What you should do
Of the lines below, report only those that contain "https".

Collected data entries
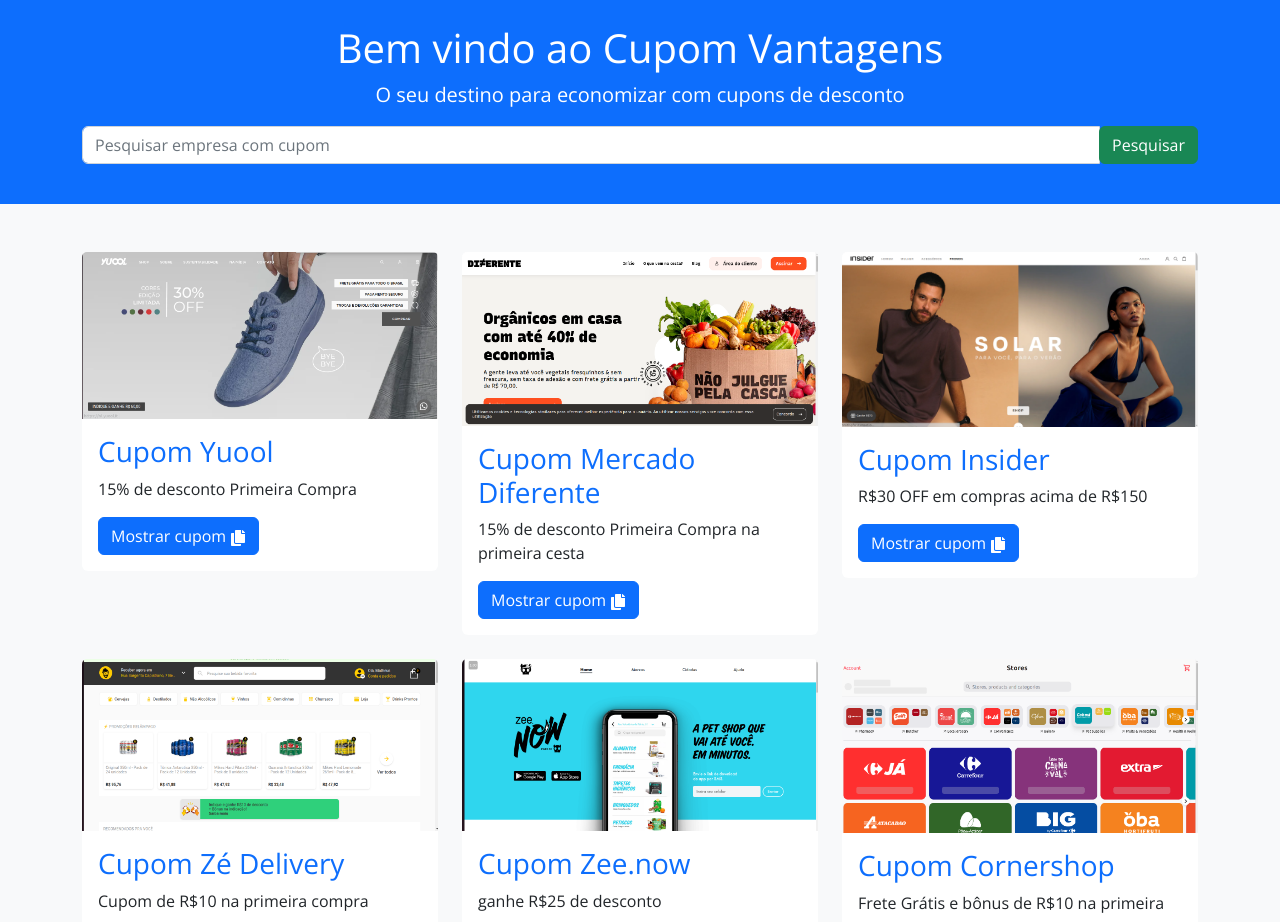
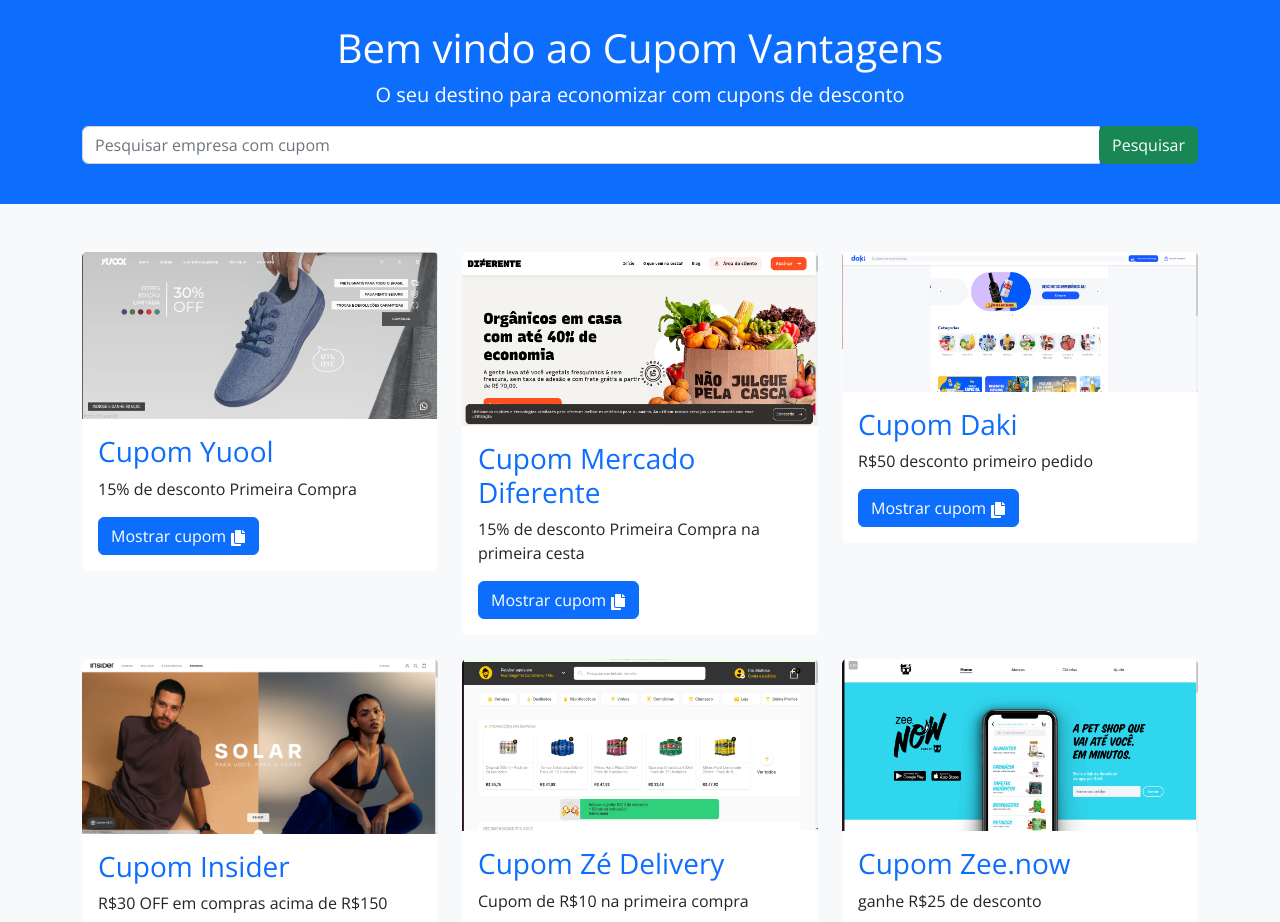
Before and after one commit to puppe1990/coupon-site, a React (Create React App) app: page / in a window 1280 px wide. Shown: the top 922 px of the page. Built offline with nearby package versions, Linux system fonts and the light colour scheme.

Commit message:
add new coupon

```diff
--- a/src/App.js
+++ b/src/App.js
@@ -16,6 +16,7 @@
 import image10 from "./images/99-viagem.png";
 import image11 from "./images/99-motorista.png";
 import image12 from "./images/woba.png";
+import image13 from "./images/daki.png";
 
 function App() {
   useEffect(() => {
@@ -40,6 +41,13 @@
       discount: "15% de desconto Primeira Compra na primeira cesta",
       couponCode: "",
       link: "https://mercdif.me/matheus-nunes-puppe",
+    },
+    {
+      name: "Cupom Daki",
+      logo: image13,
+      discount: "R$50 desconto primeiro pedido",
+      couponCode: "MP739028",
+      link: "https://soudaki.onelink.me/FYIE/3nrc647q?deep_link_value=referalCode%2FTVA3MzkwMjg%3D",
     },
     {
       name: "Cupom Insider",
```
Also changed, not shown: src/images/daki.png (added).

Response
       link: "https://mercdif.me/matheus-nunes-puppe",
+      link: "https://soudaki.onelink.me/FYIE/3nrc647q?deep_link_value=referalCode%2FTVA3MzkwMjg%3D",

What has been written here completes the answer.